Dr. Glik is skilled in the planning, implementation and evaluation of public health education campaigns, materials development and using popular media for health communication. Her program evaluation expertise comprises both quantitative and qualitative research designs. Substantive areas include disaster preparedness, immunization programs, infectious disease control, maternal and child health, injury control, and adolescent preventive care. She has created curricula for youth audiences, conducted health and media literacy research, developed multimedia materials, used social media for disease prevention, and worked on numerous risk communication and entertainment education projects. As well she has conducted research on the effectiveness of bioterrorism and emergency response system measures for local state and federal agencies, and is currently working on a national study to assess public health integration with community based organizations for disaster preparedness.
At present she has a number of funded grants and projects and works with a number of media advocacy groups in Los Angeles who influence entertainment media production linked to health depictions. Current NIH funded research includes a project to influence adolescent health behavior using social media websites in California. http://www.t2x.me/. An NIH Fogarty behavioral science grant with partners in Senegal West Africa is being used to develop survey research measures to assess adolescents use of internet and digital technology linked to health. She also works as a project lead on for the UCLA Center for Population Health and Health Disparities (CPHHD) on a community based intervention to change access to healthy foods in East Los Angeles. She also has funded projects in Public Health Systems Research for Disaster Preparedness and Response (CDC).
She and colleagues are engaged in an effort to recruit Los Angeles based entertainment writers, directors and producers to provide technical assistance to improve the production quality of a new French West African television serial drama that addresses health care issues http://www.ongraes.org/c-est-la-vie-uk.html. She often takes leadership roles in professional organizations and faculty governance at UCLA, serves on NIH study sections, advisory boards and reviews for academic journals.

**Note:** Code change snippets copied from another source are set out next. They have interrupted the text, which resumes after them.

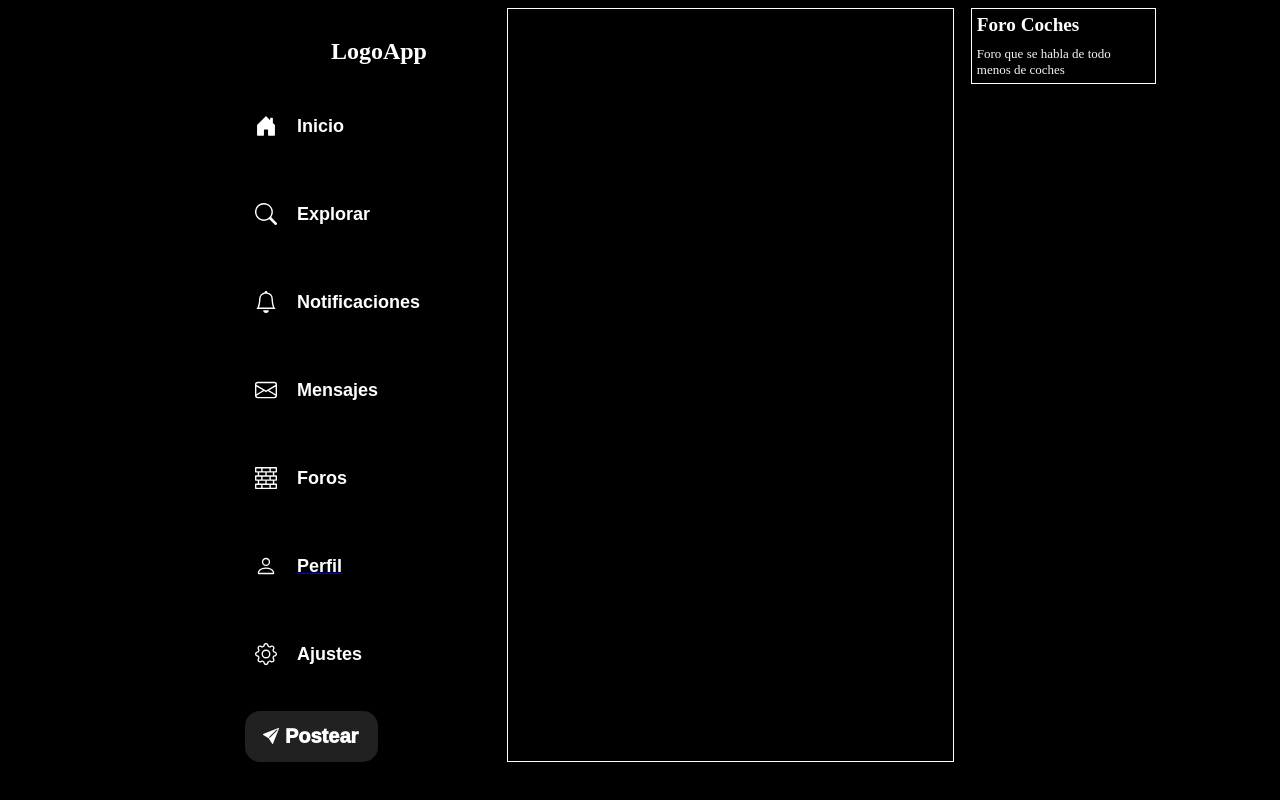
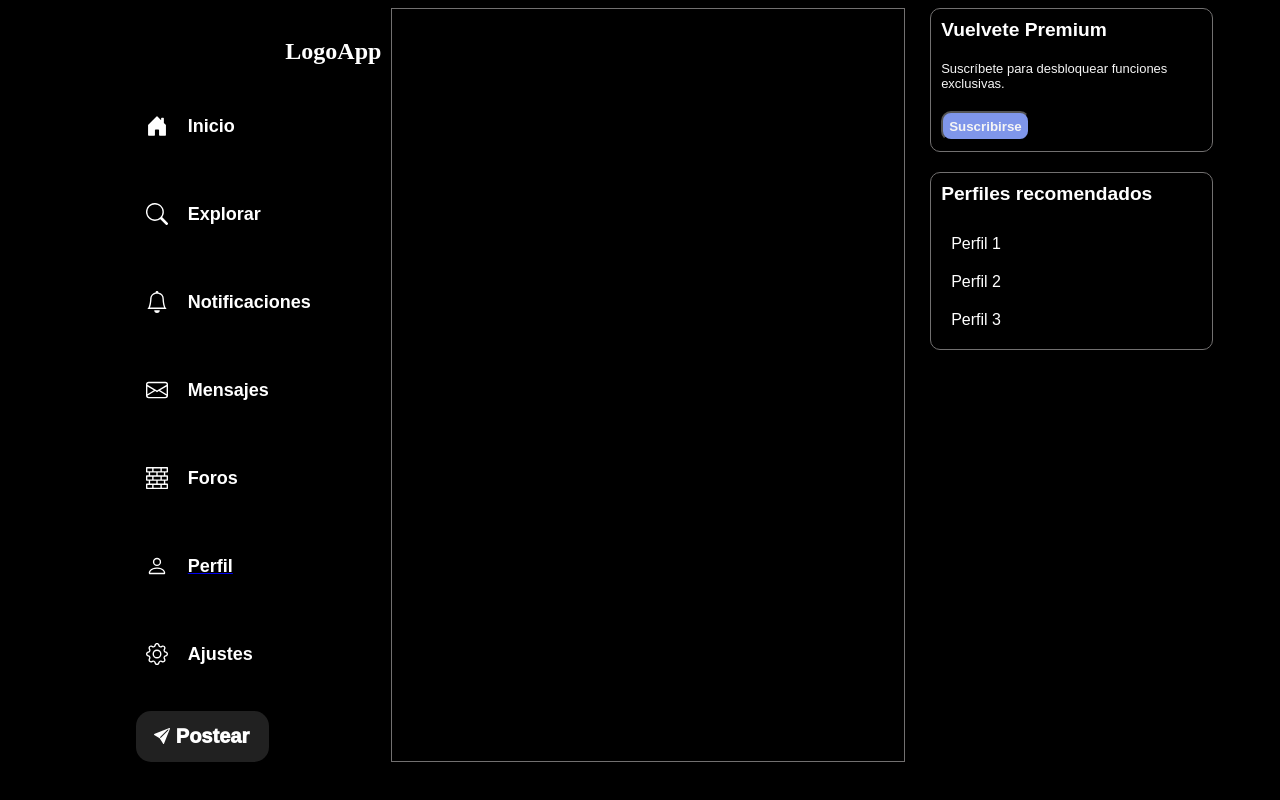
Before and after one commit to Z4NO/TFC-THECNOHUB, a Flask app: page /mensajes/main in a window 1280 px wide. Run offline with Flask 3, Linux system fonts and the light colour scheme; parts of the project's set-up code (start-up, migrations or seed data) failed here and were passed over; some libraries are stand-ins or nearby versions.

Commit message:
Apartado premium y recomendacion perfiles sin funcionalidad

```diff
--- a/static/styles/main.css
+++ b/static/styles/main.css
@@ -8,18 +8,17 @@
 
 .margenIzq,
 .margenDerecha {
-  width: 15%;
+  width: 10%;
   height: 100%;
 }
 
 .bloqueIzquierda {
-  width: 15%;
+  width: 20%;
   height: 100%;
   background-color: black;
   display: flex;
   align-items: normal;
-  padding-left: 70px;
-  padding-right: 70px;
+
   flex-direction: column;
   justify-content: flex-start;
 }
@@ -30,6 +29,7 @@
   justify-content: flex-end;
   align-items: flex-end;
   padding: 10px;
+
 }
 
 /* Botones de la izquierda */
@@ -153,16 +153,17 @@
   display: flex;
   align-items: center;
   justify-content: center;
-  border: 1px solid white;
+  border: 1px solid rgb(114, 112, 112);
   color: white;
   text-align: center;
 }
 
 /* Derecha */
 .bloqueDerecha {
-  width: 15%;
+  width: 20%;
   height: 100%;
   background-color: black;
+  font-family: sans-serif;
 }
 
 /* Marco de las recomendaciones */
@@ -171,8 +172,10 @@
   height: auto;
   margin-left: 10%;
   padding-right: 10%;
-  border: 1px solid white;
+  border: 1px solid rgb(114, 112, 112);
+  border-radius: 10px;
   color:whitesmoke;
+  margin-bottom: 20px;
 }
 
 .titulo-recomendaciones{
@@ -181,13 +184,31 @@
   font-size: larger;
   font-weight: bold;
   align-items: center;
-  padding: 5px;
+  padding: 10px;
+  font-family:sans-serif;
 }
 .descripcion-recomendaciones{
 
   color:whitesmoke;
   font-size: small;
   align-items: start;
-  padding: 5px;
+  padding: 10px;
+  font-family:sans-serif
+}
+.descripcion-recomendaciones span{
+  color: white;
+  display:grid;
+  font-size: medium;
+  font-weight: solid;
+  padding: 10px;
+}
+
+.suscripcion-btn{
+  height: 30px;
+  background-color: rgb(127, 150, 234);
+  color:whitesmoke;
+  font-weight: bold;
+  border-radius: 10px;
+  margin: 10px;
 
 }
--- a/templates/main.html
+++ b/templates/main.html
@@ -73,9 +73,26 @@
 
   <div class="bloqueMedio"></div>
   <div class="bloqueDerecha">
+
     <div class="recomendaciones">
-      <div class="titulo-recomendaciones"> Foro Coches</div>
-      <div class="descripcion-recomendaciones"> Foro que se habla de todo menos de coches</div>
+      <div class="titulo-recomendaciones">
+        <span> Vuelvete Premium </span>
+      </div>
+      <div class="descripcion-recomendaciones">
+        Suscríbete para desbloquear funciones exclusivas.
+      </div>
+      <button class="suscripcion-btn"> Suscribirse </button>
+    </div>
+
+    <div class="recomendaciones">
+      <div class="titulo-recomendaciones">
+        <span> Perfiles recomendados </span>
+      </div>
+      <div class="descripcion-recomendaciones">
+        <span> Perfil 1</span>
+        <span> Perfil 2</span>
+        <span> Perfil 3</span>
+      </div>
     </div>
   </div>
   <div class="margenDerecha">
```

In her teaching and advising role Dr. Glik stresses the acquisition of practical, conceptual and analytic skills in health promotion, health communication and applied public health intervention research, so that research is focused on 'best practices', and interventions are 'evidence based'.